##### The data #####

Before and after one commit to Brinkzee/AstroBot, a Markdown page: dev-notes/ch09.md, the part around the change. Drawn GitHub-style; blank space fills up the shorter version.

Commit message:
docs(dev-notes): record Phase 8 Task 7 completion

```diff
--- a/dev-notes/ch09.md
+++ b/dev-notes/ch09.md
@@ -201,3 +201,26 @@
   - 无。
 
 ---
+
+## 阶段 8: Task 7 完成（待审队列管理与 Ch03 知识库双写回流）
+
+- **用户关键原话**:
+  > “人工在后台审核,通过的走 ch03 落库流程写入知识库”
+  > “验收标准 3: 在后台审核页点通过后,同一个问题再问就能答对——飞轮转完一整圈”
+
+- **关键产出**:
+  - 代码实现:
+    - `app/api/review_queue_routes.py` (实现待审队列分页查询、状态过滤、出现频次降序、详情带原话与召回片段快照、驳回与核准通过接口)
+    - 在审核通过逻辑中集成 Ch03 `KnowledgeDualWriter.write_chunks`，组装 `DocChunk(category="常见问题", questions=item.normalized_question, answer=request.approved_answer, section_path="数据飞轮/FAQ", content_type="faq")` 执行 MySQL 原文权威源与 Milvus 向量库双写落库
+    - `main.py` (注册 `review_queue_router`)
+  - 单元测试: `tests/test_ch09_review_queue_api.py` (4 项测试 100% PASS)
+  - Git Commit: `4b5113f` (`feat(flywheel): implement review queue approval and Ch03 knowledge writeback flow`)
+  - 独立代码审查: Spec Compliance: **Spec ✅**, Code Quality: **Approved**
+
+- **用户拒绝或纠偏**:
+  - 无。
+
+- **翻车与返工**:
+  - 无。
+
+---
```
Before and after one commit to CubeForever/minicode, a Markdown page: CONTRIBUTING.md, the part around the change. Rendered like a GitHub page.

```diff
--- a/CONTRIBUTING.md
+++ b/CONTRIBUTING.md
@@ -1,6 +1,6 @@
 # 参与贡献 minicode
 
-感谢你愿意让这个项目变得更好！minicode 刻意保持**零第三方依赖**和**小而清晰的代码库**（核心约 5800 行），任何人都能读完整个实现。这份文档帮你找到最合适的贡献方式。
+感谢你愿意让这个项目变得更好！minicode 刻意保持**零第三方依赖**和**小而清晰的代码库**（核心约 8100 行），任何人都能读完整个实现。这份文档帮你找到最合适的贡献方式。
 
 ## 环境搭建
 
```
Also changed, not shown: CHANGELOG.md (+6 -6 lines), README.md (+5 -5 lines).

#####

Copy out every entry above exactly.

## Answer section
Before and after one commit to Brinkzee/AstroBot, a Markdown page: dev-notes/ch09.md, the part around the change. Drawn GitHub-style; blank space fills up the shorter version.

Commit message:
docs(dev-notes): record Phase 8 Task 7 completion

```diff
--- a/dev-notes/ch09.md
+++ b/dev-notes/ch09.md
@@ -201,3 +201,26 @@
   - 无。
 
 ---
+
+## 阶段 8: Task 7 完成（待审队列管理与 Ch03 知识库双写回流）
+
+- **用户关键原话**:
+  > “人工在后台审核,通过的走 ch03 落库流程写入知识库”
+  > “验收标准 3: 在后台审核页点通过后,同一个问题再问就能答对——飞轮转完一整圈”
+
+- **关键产出**:
+  - 代码实现:
+    - `app/api/review_queue_routes.py` (实现待审队列分页查询、状态过滤、出现频次降序、详情带原话与召回片段快照、驳回与核准通过接口)
+    - 在审核通过逻辑中集成 Ch03 `KnowledgeDualWriter.write_chunks`，组装 `DocChunk(category="常见问题", questions=item.normalized_question, answer=request.approved_answer, section_path="数据飞轮/FAQ", content_type="faq")` 执行 MySQL 原文权威源与 Milvus 向量库双写落库
+    - `main.py` (注册 `review_queue_router`)
+  - 单元测试: `tests/test_ch09_review_queue_api.py` (4 项测试 100% PASS)
+  - Git Commit: `4b5113f` (`feat(flywheel): implement review queue approval and Ch03 knowledge writeback flow`)
+  - 独立代码审查: Spec Compliance: **Spec ✅**, Code Quality: **Approved**
+
+- **用户拒绝或纠偏**:
+  - 无。
+
+- **翻车与返工**:
+  - 无。
+
+---
```
Before and after one commit to CubeForever/minicode, a Markdown page: CONTRIBUTING.md, the part around the change. Rendered like a GitHub page.

```diff
--- a/CONTRIBUTING.md
+++ b/CONTRIBUTING.md
@@ -1,6 +1,6 @@
 # 参与贡献 minicode
 
-感谢你愿意让这个项目变得更好！minicode 刻意保持**零第三方依赖**和**小而清晰的代码库**（核心约 5800 行），任何人都能读完整个实现。这份文档帮你找到最合适的贡献方式。
+感谢你愿意让这个项目变得更好！minicode 刻意保持**零第三方依赖**和**小而清晰的代码库**（核心约 8100 行），任何人都能读完整个实现。这份文档帮你找到最合适的贡献方式。
 
 ## 环境搭建
 
```
Also changed, not shown: CHANGELOG.md (+6 -6 lines), README.md (+5 -5 lines).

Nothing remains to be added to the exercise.